May 24, 2024

This paper characterises the expression of arginine pathway enzymes in several paediatric CNS tumours, namely, high-grade glioma (pHGG), paediatric low-grade glioma (LGG), ependymoma (EPN), and medulloblastoma (MB)

This paper characterises the expression of arginine pathway enzymes in several paediatric CNS tumours, namely, high-grade glioma (pHGG), paediatric low-grade glioma (LGG), ependymoma (EPN), and medulloblastoma (MB). 2. has been recognised in several tumours as a potential therapeutic target. This dependency is due to the inability of cancer cells to recycle or synthesise intracellular arginine through the urea cycle pathway compared to normal cells. Whilst adult glioblastoma exhibits this dependency, the expression of the arginine pathway enzymes has not been delineated in paediatric brain tumours. We used immunohistochemical (IHC) methods to stain for arginine pathway enzymes in paediatric high-grade glioma (pHGG), low-grade glioma (pLGG), ependymoma (EPN), and medulloblastoma (MB) tumour tissue microarrays (TMAs). The antibodies detected protein expression of the metaboliser arginase (Arg1 and Arg2); recycling enzymes ornithine transcarbamoylase (OTC), argininosuccinate synthetase (ASS1), and argininosuccinate lyase (ASL); and the transporter SLC7A1. Deficiency of OTC, ASS1, and ASL was seen in 87.5%, 94%, and 79% of pHGG samples, respectively, consistent with an auxotrophic signature. Comparable result was obtained in pLGG with 96%, 93%, and 91% of tumours being deficient in ASL, ASS1, Acamprosate calcium and OTC, respectively. 79%, 88%, and 85% of MB cases were ASL, ASS1, and OTC deficient whilst ASL and OTC were deficient in 57% and 91% of EPN samples.
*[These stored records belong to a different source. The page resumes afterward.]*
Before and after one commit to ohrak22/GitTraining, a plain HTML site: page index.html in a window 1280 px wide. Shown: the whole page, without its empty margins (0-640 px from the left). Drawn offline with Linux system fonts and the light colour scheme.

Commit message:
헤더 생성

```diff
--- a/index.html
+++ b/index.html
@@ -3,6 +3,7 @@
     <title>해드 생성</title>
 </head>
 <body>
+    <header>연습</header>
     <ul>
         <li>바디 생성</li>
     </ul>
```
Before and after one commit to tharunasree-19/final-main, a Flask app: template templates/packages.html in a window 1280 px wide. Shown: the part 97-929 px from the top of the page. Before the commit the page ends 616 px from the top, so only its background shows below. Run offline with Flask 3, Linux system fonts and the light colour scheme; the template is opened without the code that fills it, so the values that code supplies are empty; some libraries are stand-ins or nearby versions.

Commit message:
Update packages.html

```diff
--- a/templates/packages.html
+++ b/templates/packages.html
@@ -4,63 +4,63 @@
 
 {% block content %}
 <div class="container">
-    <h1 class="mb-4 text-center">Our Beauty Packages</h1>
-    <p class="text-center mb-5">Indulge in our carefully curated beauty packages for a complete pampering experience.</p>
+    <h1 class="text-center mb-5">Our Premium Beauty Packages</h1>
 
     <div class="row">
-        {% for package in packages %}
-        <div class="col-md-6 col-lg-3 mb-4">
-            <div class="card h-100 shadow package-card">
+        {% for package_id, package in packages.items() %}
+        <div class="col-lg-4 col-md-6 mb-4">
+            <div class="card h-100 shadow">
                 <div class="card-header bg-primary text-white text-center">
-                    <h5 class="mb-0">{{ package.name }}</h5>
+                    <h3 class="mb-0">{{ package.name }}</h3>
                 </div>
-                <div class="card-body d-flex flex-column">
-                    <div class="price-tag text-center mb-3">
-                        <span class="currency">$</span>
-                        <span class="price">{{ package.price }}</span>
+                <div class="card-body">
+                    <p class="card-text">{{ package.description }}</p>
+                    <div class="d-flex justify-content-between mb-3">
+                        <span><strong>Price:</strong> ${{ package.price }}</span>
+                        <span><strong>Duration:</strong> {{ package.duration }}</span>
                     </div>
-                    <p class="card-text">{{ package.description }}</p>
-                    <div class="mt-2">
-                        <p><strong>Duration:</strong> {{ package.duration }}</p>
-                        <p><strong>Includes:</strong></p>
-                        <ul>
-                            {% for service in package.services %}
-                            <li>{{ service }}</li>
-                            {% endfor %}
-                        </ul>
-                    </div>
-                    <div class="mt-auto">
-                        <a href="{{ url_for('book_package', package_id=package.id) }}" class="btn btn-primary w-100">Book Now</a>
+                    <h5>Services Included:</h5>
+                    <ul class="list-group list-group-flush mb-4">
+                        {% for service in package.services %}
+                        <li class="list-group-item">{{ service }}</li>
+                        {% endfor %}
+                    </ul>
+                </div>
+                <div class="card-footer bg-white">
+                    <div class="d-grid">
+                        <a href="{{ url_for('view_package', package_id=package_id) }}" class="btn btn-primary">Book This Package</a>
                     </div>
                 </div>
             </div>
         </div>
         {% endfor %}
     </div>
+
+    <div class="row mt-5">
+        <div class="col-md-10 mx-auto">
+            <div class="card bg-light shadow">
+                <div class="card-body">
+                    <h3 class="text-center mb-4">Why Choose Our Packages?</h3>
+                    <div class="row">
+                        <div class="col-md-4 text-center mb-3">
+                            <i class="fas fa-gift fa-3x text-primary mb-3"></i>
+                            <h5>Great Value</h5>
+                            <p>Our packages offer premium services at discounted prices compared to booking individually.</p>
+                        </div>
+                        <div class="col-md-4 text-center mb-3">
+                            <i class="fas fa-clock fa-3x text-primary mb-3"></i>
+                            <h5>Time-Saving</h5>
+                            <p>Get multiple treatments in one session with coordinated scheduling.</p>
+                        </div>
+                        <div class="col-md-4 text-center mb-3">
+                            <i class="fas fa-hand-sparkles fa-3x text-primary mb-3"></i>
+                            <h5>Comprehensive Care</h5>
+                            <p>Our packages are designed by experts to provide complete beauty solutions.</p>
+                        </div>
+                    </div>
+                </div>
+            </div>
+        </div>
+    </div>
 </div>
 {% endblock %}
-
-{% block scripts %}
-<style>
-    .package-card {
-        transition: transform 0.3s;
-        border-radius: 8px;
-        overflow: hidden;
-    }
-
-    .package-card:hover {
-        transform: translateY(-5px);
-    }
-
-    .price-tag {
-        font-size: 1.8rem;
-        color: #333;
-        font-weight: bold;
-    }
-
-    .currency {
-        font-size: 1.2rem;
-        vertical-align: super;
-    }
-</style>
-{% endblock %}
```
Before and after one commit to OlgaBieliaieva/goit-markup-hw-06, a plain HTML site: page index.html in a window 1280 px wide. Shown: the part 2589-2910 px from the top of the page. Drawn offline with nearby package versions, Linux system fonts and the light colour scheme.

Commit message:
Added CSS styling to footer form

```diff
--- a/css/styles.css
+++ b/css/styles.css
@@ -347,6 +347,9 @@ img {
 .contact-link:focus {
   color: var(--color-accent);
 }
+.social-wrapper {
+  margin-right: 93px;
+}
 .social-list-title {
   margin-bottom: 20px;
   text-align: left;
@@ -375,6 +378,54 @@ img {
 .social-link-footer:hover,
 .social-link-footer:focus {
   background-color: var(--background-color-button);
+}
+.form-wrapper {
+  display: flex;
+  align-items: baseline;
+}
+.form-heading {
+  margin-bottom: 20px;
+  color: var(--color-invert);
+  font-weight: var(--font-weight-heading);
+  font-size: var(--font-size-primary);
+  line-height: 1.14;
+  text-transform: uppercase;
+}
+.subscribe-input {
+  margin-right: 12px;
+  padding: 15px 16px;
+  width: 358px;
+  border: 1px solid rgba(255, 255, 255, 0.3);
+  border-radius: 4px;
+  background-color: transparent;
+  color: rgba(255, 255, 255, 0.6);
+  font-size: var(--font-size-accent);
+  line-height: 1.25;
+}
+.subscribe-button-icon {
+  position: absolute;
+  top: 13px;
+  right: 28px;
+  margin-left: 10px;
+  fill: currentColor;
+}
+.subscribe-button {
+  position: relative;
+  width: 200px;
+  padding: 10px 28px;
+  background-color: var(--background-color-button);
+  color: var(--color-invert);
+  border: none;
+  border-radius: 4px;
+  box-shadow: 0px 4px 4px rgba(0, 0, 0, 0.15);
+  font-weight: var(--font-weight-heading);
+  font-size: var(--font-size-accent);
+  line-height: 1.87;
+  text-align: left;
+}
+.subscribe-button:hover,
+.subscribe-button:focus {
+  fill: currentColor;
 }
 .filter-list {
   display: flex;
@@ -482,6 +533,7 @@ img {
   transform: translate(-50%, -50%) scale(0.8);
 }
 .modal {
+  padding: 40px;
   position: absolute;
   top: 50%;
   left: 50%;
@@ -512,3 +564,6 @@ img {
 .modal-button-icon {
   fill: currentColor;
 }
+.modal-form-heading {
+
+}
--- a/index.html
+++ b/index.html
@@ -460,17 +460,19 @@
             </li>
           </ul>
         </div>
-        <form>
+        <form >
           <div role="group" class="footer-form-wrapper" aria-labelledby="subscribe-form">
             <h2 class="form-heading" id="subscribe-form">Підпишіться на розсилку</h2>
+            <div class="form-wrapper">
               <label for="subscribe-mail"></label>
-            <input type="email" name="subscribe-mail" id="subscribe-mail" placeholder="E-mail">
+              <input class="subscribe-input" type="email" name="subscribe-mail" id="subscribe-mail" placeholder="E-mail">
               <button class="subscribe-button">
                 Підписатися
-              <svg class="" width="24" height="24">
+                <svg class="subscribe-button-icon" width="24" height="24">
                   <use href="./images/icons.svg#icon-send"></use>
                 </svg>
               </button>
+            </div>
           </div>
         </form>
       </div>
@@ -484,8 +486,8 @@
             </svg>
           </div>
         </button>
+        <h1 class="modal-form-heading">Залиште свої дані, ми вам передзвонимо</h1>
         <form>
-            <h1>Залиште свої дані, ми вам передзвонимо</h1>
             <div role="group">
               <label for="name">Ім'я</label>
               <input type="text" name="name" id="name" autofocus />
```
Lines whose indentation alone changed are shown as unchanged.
All tumour types highly expressed SLC7A1 and Arginase, with Arg2 being the main isoform, demonstrating that they could transport and utilise arginine. Our results show that pHGG, pLGG, EPN, and MB demonstrate arginine auxotrophy based on protein expression and are likely to be susceptible to arginine depletion. Pegylated arginase (BCT-100) is currently in phase I/II trials in relapsed pHGG. Our results suggest that therapeutic arginine depletion may also be useful in other tumour types and IHC analysis of patient tumour samples could help identify patients likely to benefit from this treatment. 1. Introduction Paediatric central nervous system (CNS) tumours are the commonest solid tumour in childhood and account for around 25% of paediatric cancers [1]. Acamprosate calcium They are the leading cause of cancer-related death in children [2]. Despite improvements in the survival and remedy rates of other childhood cancers, the prognosis for several types of brain tumour remains poor [1]. Treatment-related morbidity is usually high with significant late effects in survivors [3]. There is therefore a need to develop kinder, effective treatments to increase survival and reduce late effects. One of the hallmarks of cancer is the ability of the Acamprosate calcium tumour cell to alter its cellular machinery to promote growth and survival [4]. One such adaptation is the Warburg effect, reported almost a century ago, wherein the cancer cell derives its energy by anaerobic glycolysis, even in the presence of oxygen [5]. Targeting the metabolic machinery of the cell through various means has since been pursued to develop Rabbit Polyclonal to BEGIN treatments for cancer. The folate antagonist drug methotrexate is one such example [6]. In recent years, there is increasing evidence that cancer cells also rewire the metabolism of amino acids [7, 8]. Amino acids are the building blocks of protein and also serve as neurotransmitters and option substrates for glycolysis and are required for nucleotide synthesis [7]. Tumour cells often exhibit specific metabolic dependencies, such as the increased requirement of certain amino acids to fuel their growth or to modulate the immune response to the tumour [9]. Exploiting unique aspects of tumour Acamprosate calcium metabolism aims to selectively attack those tumour cells, effectively avoiding normal tissue toxicity [10]. The concept of targeting amino acid metabolism has been studied for many decades, and the most successful example to date is the depletion of asparagine in the treatment of acute lymphoblastic leukaemia [11]. Arginine is usually a semiessential amino acid that plays a crucial role in cellular metabolism and homeostasis. It is central to the urea cycle and is a key precursor for polyamine and nitric oxide (NO) production [12]. During periods of stress, such as the hostile tumour microenvironment, cells are unable to meet metabolic demands for arginine. In such conditions, arginine functions as an essential amino acid, which is critical for cell survival, growth, and other Acamprosate calcium hallmarks of cancer [13] The depletion of semiessential amino acids could show lethal to those cells, thus, further delineating that this role of arginine in cancer could provide novel therapeutic opportunity. Cells obtain arginine from.